As we all are, I am reading blog upon blog and email upon email and have lost count of the Zoom calls and webinars. But many, especially some of the “Jewish” ones, add such a different take on all that is going on in our world. Today, David Ackerman, the Jewish Education Consultant from the Jewish Community Center Association of North America, combined a few of my favorite topics — Judaism and football (yes, I do like football). Here is what he sent:
“The NFL draft is a chance for football team owners to gamble obscene amounts of money on individual players’ potentials. And while it’s true they collect a lot of player data, it’s also true there’s no guarantee the first quarterback drafted will end up more successful than the next quarterback drafted. In fact, Richard Thaler, a Nobel Prize Laureate, and his colleague, Cade Massey, proved the NFL’s prediction rate in the draft is only 52% — slightly better than flipping a coin. Predicting the future is hard.
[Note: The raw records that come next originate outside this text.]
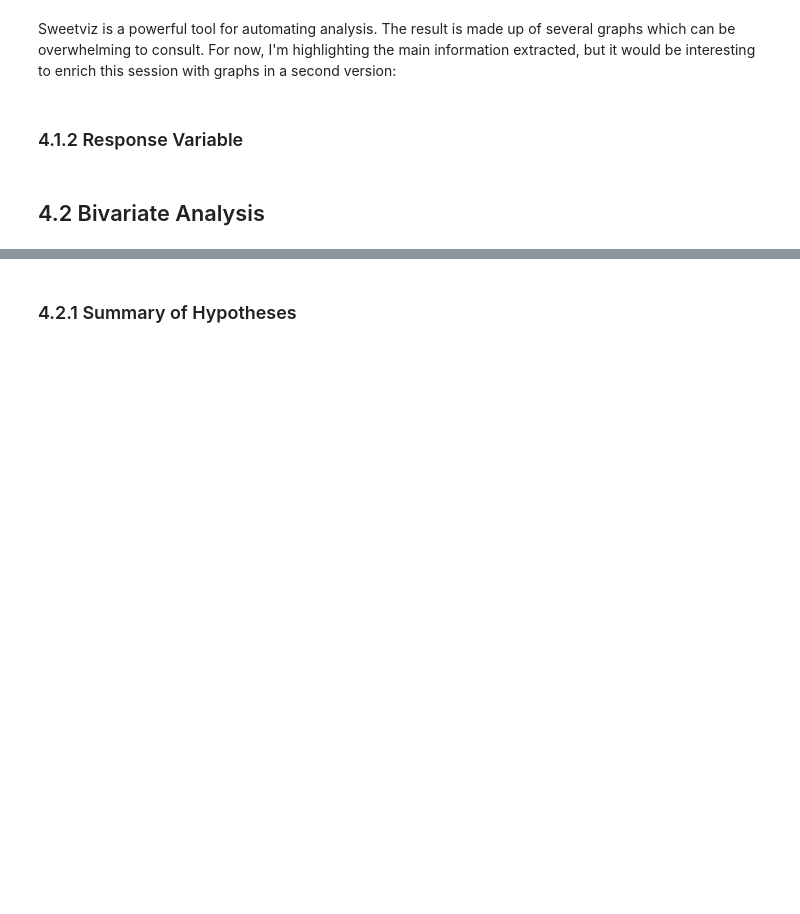
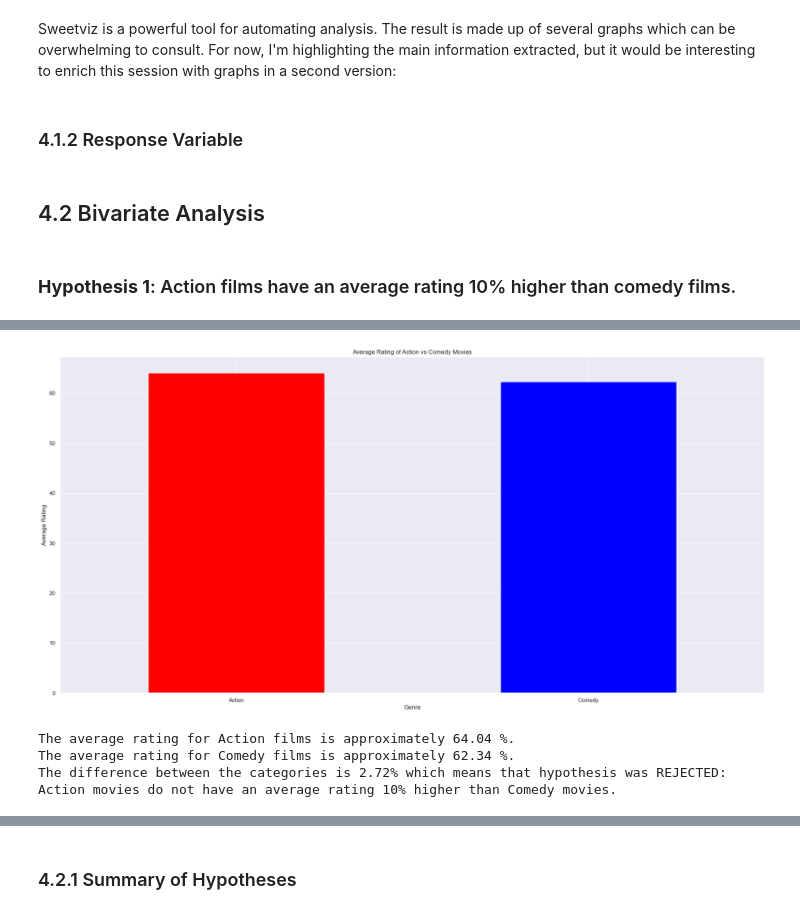
Before and after one commit to SamuelOliveirads/netflix-ratings-forecast, a Jupyter notebook: notebooks/v1.3_exploratory_data_analysis.ipynb, the cells around one changed output, grey strips where cells are left out. Drawn from its saved outputs; the diff is of its cells as text; code cells hidden in the pictures; blank space fills up the shorter version.

```diff
--- a/notebooks/v1.3_exploratory_data_analysis.ipynb
+++ b/notebooks/v1.3_exploratory_data_analysis.ipynb
@@ -62,3 +63,19 @@ Sweetviz is a powerful tool for automating analysis. The result is made up of se
 ### 4.1.2 Response Variable
 # %% [markdown]
 ## 4.2 Bivariate Analysis
+# %% [markdown]
+### **Hypothesis 1**: Action films have an average rating 10% higher than comedy films.
+# %%
+# Filtering the data for movies of genre Action and Comedy and then getting their average ratings
+genres = ['Action', 'Comedy']
+genre_ratings = (exploratory_data_analysis[exploratory_data_analysis['listed_in'].str.contains('|'.join(genres))]
+                 .groupby(exploratory_data_analysis['listed_in'].str
+                          .extract('({})'.format('|'.join(genres)))[0])['rating'].mean())
+
+genre_ratings.plot(kind='bar', color=['red', 'blue'])
+plt.title('Average Rating of Action vs Comedy Movies')
+plt.ylabel('Average Rating')
+plt.xlabel('Genre')
+plt.xticks(rotation=0)
+plt.show()
+# %% [output]
@@ -64,0 +83,18 @@ Sweetviz is a powerful tool for automating analysis. The result is made up of se
+[figure, added]
+# %%
+difference = ((genre_ratings['Action'] - genre_ratings['Comedy']) / genre_ratings['Comedy']) * 100
+
+print(f"The average rating for {genre_ratings.index[0]} films is approximately {genre_ratings['Action']:.2f} %.")
+print(f"The average rating for {genre_ratings.index[1]} films is approximately {genre_ratings['Comedy']:.2f} %.")
+
+print(f"The difference between the categories is {difference:.2f}% which means that", end=" ")
+
+hipo_perc = 10
+if difference >= hipo_perc:
+    print(f"hypothesis was VALIDATED: {genre_ratings.index[0]} movies have an average rating at least {hipo_perc}% higher than {genre_ratings.index[1]} movies.")
+else:
+    print(f"hypothesis was REJECTED: {genre_ratings.index[0]} movies do not have an average rating {hipo_perc}% higher than {genre_ratings.index[1]} movies.")
+# %% [output]
+The average rating for Action films is approximately 64.04 %.
+The average rating for Comedy films is approximately 62.34 %.
+The difference between the categories is 2.72% which means that hypothesis was REJECTED: Action movies do not have an average rating 10% higher than Comedy movies.
```
Also changed, not shown: parts of 23 cells of this notebook, 1 other file.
“Classic rabbinic thought holds only God knows the future and it is impossible for humans, on their own, to predict other human behavior. Jacob’s deathbed scene is the prime example: Jacob summons his children to tell them their futures (Gen. 49:1-2). But the subsequent blessings lack any specific predictions. This is because God’s presence abandons him, leaving him unable to prophesy (Babylonian Talmud Pesachim 56a).
“Rabbi Lord Jonathan Sacks (scholar, philosopher and author) says this is a fundamental feature of Jewish spirituality. We cannot predict the future because the future is not yet written. However, we can make the future through our individual choices. With so much up for grabs because of COVID-19, it’s nice to know we can each make decisions today to shape the future we hope for.”
If the NFL, classic rabbinic thought and Rabbi Lord Jonathan Sacks, can’t predict the future, who are we to try? The important challenge for today is to live in the present and to be fully present with those you are with whether in the house or virtually. Another wonderful book that took off in the tornado, was about “moments.” We remember the moments more than the totality of the experience. It is something I remind myself of when we have gone to Disney World with all the grandchildren. They will never remember the long lines, or the ice cream that fell or the gift they didn’t get. They will remember the special moments when we laughed and screamed and met Tigger. Let’s work hard today to make those moments and remember them!
From the Shabbat Lady
Laura Seymour is director of camping services at the Aaron Family Jewish Community Center of Dallas.